AT least £650million of British taxpayers’ cash has been handed to Brussels in fines for misspending European Union grants.
Last night MPs warned that ministers have only just woken up to the scandal.
Civil servants had made the problem worse by complicating bureaucratic EU schemes for areas like farm subsidies leading to mistakes and making fines more likely, an influential Commons committee claimed.
It meant money that could have benefited the UK was lost in penalties.
But UK government departments “only seem to have woken up to this problem recently”, said a report by the Commons Public Accounts Committee, which monitors state spending.

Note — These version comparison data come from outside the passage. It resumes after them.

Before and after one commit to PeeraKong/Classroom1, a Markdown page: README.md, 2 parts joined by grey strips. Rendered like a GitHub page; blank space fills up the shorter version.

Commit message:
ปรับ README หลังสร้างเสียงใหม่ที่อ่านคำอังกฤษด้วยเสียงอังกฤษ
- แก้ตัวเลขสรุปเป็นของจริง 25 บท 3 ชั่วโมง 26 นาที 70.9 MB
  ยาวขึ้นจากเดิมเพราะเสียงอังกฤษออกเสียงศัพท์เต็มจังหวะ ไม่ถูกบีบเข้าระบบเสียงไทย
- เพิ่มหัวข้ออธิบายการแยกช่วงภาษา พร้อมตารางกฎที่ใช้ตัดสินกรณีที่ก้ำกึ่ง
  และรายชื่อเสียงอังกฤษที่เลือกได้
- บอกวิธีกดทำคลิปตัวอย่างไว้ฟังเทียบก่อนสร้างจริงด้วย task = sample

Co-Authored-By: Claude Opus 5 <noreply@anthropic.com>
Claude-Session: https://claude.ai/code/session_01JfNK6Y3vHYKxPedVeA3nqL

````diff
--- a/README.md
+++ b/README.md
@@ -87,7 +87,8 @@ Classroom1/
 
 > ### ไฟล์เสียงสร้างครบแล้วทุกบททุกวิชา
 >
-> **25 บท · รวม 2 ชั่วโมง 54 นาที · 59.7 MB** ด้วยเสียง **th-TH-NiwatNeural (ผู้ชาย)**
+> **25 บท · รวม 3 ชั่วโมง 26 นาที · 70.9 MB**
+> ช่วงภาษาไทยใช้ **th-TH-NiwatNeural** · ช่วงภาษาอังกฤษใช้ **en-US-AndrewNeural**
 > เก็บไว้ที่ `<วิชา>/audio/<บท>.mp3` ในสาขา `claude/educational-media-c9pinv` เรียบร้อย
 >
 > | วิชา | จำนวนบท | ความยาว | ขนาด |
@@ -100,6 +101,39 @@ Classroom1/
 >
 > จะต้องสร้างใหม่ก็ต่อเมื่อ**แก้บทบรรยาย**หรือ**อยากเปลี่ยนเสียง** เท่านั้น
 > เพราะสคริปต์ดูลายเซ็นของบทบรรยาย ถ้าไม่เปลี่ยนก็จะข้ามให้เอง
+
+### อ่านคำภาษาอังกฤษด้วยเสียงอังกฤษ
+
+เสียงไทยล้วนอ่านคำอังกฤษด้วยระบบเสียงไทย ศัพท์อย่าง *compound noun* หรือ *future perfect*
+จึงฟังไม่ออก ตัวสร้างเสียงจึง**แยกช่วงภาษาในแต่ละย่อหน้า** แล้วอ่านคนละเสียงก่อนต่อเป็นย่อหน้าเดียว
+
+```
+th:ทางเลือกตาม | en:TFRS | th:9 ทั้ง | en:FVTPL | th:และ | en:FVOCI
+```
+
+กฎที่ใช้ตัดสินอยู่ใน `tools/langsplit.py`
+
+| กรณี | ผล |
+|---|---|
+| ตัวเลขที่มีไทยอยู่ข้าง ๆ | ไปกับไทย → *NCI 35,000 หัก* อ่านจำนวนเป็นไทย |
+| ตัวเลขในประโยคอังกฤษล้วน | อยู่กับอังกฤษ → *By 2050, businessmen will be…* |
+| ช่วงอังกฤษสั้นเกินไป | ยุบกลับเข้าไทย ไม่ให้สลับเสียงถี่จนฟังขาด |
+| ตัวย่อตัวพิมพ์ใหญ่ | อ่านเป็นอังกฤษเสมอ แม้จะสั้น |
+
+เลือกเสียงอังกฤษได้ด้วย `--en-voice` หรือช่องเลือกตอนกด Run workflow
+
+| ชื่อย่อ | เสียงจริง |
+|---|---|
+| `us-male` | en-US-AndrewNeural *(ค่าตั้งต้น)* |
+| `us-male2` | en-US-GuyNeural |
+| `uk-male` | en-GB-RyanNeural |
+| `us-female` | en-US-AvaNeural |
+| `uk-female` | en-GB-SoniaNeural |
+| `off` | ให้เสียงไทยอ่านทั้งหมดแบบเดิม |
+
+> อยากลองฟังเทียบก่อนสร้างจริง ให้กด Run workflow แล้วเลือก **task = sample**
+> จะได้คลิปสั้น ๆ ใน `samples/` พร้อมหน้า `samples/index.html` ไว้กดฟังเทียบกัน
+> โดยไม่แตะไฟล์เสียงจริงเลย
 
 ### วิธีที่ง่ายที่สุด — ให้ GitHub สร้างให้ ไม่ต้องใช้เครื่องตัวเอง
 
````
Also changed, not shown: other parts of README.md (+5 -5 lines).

Britain has incurred at least £650million in fines from the European Commission over the past 10 years for errors in how UK public bodies spent EU funds, according to figures last year from the National Audit Office.
“Money intended to support projects and programmes in the UK is being lost
Meg Hillier, Labour chairman of the cross-party committee, said: “Government inaction on EU penalties is costing taxpayers dear.
“Money intended to support projects and programmes in the UK is instead being lost.
“The apparent lack of practical concern about this fact until recently will anger many people, whatever their views on Britain’s EU membership.
“As a priority the Treasury and departments must identify the reasons they keep being penalised and take whatever action is necessary to rectify their mistakes.”
The findings underline pro-Brexit campaigners’ claim that if Britain left the EU it could spend the money it now sends to Brussels on our own priorities instead of having some of the cash sent back to us for complicated EU schemes.
A Treasury spokesman said: “Our local communities, farmers and world-leading universities are better off as a result of EU funding, and we’re committed to ensuring this money is spent in the most effective way possible.
“We have made real progress to ensure every penny of EU funding gets to where it’s needed, including by reducing agricultural penalties by almost two-thirds since 2005, and leading the way in Europe to slash regulation and other administrative burdens.”